Lee says he doesn’t really have any idea why this kind of “homogenized” and “user-friendly” folksy pop has taken off the way it has, but he’s thankful for it.
“Lucky for me, it’s an easy way for a huge amount of people to get into music that’s like, oh, here’s a banjo,” Lee says. “It opens the door to this kind of traditional music. It’s making what we’re doing accessible.”
What the Freight Hoppers are doing is what they’ve always been doing—playing the earliest of the early country music, songs first recorded in the 1920s and ’30s. Lee plays the banjo and bottleneck guitar and sings, while Edward Hunter fiddles, Bradley Adams plays the string bass, and Isaac Deal plays the guitar and also helps on vocals. It may not be the original lineup, but the song remains much the same.
Lee says he first got interested in early country recordings while growing up in Atlanta. While the city today is known for its hip-hop and soul, Lee says that it, like Knoxville, was one of the earliest centers of recording studios specializing in country songs, before all the business moved to Nashville.
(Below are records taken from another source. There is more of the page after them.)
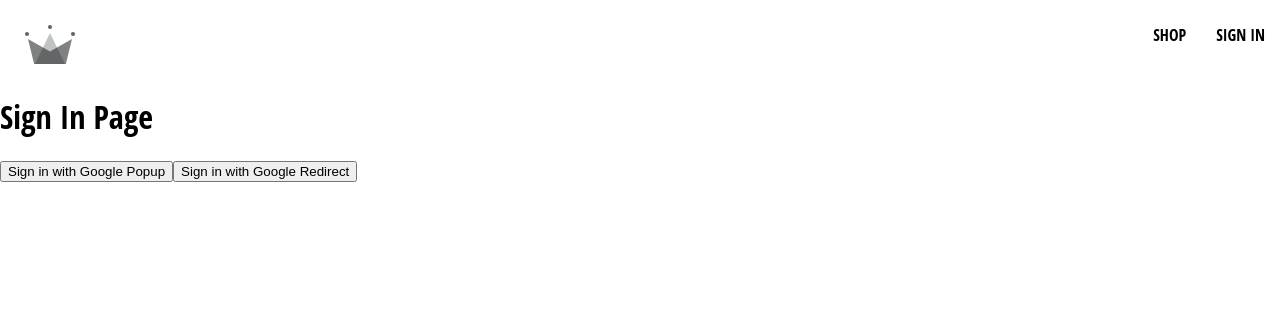
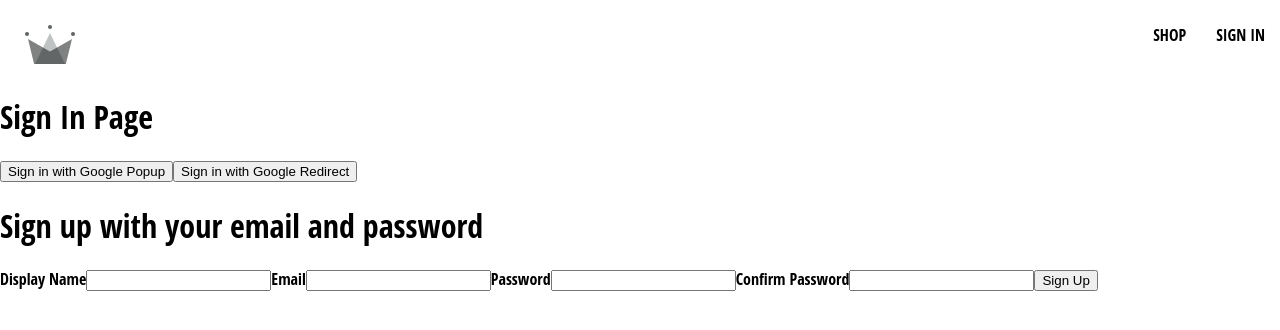
Before and after one commit to kapiltha9a/k-clothing, a React (Vite) app: page /sign-in in a window 1280 px wide. Shown: the top 330 px of the page. Built offline with nearby package versions, Linux system fonts and the light colour scheme.

Commit message:
basic sign up form created

```diff
--- /dev/null
+++ b/src/components/sign-up-form/sign-up-form.component.jsx
@@ -0,0 +1,43 @@
+import { useState } from "react";
+
+const defaultFormFields = {
+    displayName: '',
+    email: '',
+    password: '',
+    confirmPassword: ''
+};
+
+
+
+const SignUpForm = () => {
+    const [formFields, setFormField] = useState(defaultFormFields);
+    const { displayName, email, password, confirmPassword } = formFields;
+
+    console.log(formFields);
+
+    const handleChange = (event) => {
+        const { name, value } = event.target;
+
+        setFormField({...formFields, [name]: value})
+    };
+
+    return (
+        <div>
+            <h1>Sign up with your email and password</h1>
+            <form onSubmit={() => {}}>
+                <label>Display Name</label>
+                <input type='text' required onChange={handleChange} name='displayName' value={displayName} />
+                <label>Email</label>
+                <input type='email' required onChange={handleChange} name='email' value={email} />
+                <label>Password</label>
+                <input type='password' required onChange={handleChange} name='password' value={password} />
+                <label>Confirm Password</label>
+                <input type='password' required onChange={handleChange} name='confirmPassword' value={confirmPassword} />
+                <button type="submit">Sign Up</button>
+            </form>
+        </div>
+
+    );
+};
+
+export default SignUpForm;
--- a/src/routes/sign-in/sign-in.component.jsx
+++ b/src/routes/sign-in/sign-in.component.jsx
@@ -2,6 +2,8 @@
 import { getRedirectResult } from 'firebase/auth';
 
 import { auth, sighInWithGooglePopup, sighInWithGoogleRedirect, createUserDocumentFromAuth } from "../../utils/firebase/firebase.utils";
+import SignUpForm from "../../components/sign-up-form/sign-up-form.component";
+
 
 const SignIn = () => {
 
@@ -30,6 +32,8 @@
       <h1>Sign In Page</h1>
       <button onClick={logGoogleUser}>Sign in with Google Popup</button>
       <button onClick={sighInWithGoogleRedirect}>Sign in with Google Redirect</button>
+      <br/>
+      <SignUpForm />
     </div>
   );
 };
--- a/src/utils/firebase/firebase.utils.js
+++ b/src/utils/firebase/firebase.utils.js
@@ -8,23 +8,23 @@
 
 
 // Your web app's Firebase configuration
+const firebaseConfig = {
+  apiKey: "AIzaSyB9FJf7qPHeKOshY2fRV3b4HC6Gtq-eAHk",
+  authDomain: "k-clothing-db-c16c3.firebaseapp.com",
+  projectId: "k-clothing-db-c16c3",
+  storageBucket: "k-clothing-db-c16c3.appspot.com",
+  messagingSenderId: "558388583330",
+  appId: "1:558388583330:web:6db0da3c03c59f05d170fb"
+};
+// k-cloting-store
 // const firebaseConfig = {
-//   apiKey: "AIzaSyB9FJf7qPHeKOshY2fRV3b4HC6Gtq-eAHk",
-//   authDomain: "k-clothing-db-c16c3.firebaseapp.com",
-//   projectId: "k-clothing-db-c16c3",
-//   storageBucket: "k-clothing-db-c16c3.appspot.com",
-//   messagingSenderId: "558388583330",
-//   appId: "1:558388583330:web:6db0da3c03c59f05d170fb"
+//   apiKey: "AIzaSyAYWIwcEfA522NjifS0Sg-tAFAleJOjTV0",
+//   authDomain: "k-clothing-store.firebaseapp.com",
+//   projectId: "k-clothing-store",
+//   storageBucket: "k-clothing-store.appspot.com",
+//   messagingSenderId: "1013739664846",
+//   appId: "1:1013739664846:web:ec88beeaf052d571c4e79f"
 // };
-// k-cloting-store
-const firebaseConfig = {
-  apiKey: "AIzaSyAYWIwcEfA522NjifS0Sg-tAFAleJOjTV0",
-  authDomain: "k-clothing-store.firebaseapp.com",
-  projectId: "k-clothing-store",
-  storageBucket: "k-clothing-store.appspot.com",
-  messagingSenderId: "1013739664846",
-  appId: "1:1013739664846:web:ec88beeaf052d571c4e79f"
-};
 
 // Initialize Firebase
 const firebaseApp = initializeApp(firebaseConfig);
```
“My school bus went by the grave of an early recording artist—for 12 years, every day, I saw that. So I got really excited about [the music],” Lee says.
The grave the bus drove past was that of Riley Puckett, a blind guitarist signed to Columbia Records in 1924 who quickly became the label’s star. Puckett, along with Gid Tanner, helped lead the Skillet Lickers, and had hits with songs like “Red River Valley,” “Oh, Susannah,” and “My Carolina Home.”
Lee says that after he discovered Puckett, he was hooked on the genre, eventually moving to Bryson City to work on the Great Smoky Mountains Railroad, entertaining tourists who came to ride the train with period music.
“That’s how the band started,” Lee says. And indeed, two of the band’s current members still perform on the train—that is, when the band isn’t touring all over the country. “We’re going out West a lot this year,” Lee says.
Still, Knoxville remains a special place for the Freight Hoppers to play (and not just because it’s an easy drive home at the end of the night). Lee says WDVX has created a community of listeners appreciative of old-time music, long before the Mumfords or Avetts spurred renewed interest in the genre.
“There’s always pretty much a guaranteed audience—unless there’s a football game going on,” he laughs.
And even with the increasingly common invasion of twentysomething hipsters at the band’s shows, Lee says his favorite part of playing live is the wide age range in the audiences, from the little kids dancing around to the older people tapping their feet in the back—many of whom, Lee says, remember the music from the first time it was popular.
“There’s always some story about how one of their relatives played the song with a certain instrument,” Lee says. “We hear some great stories doing this.”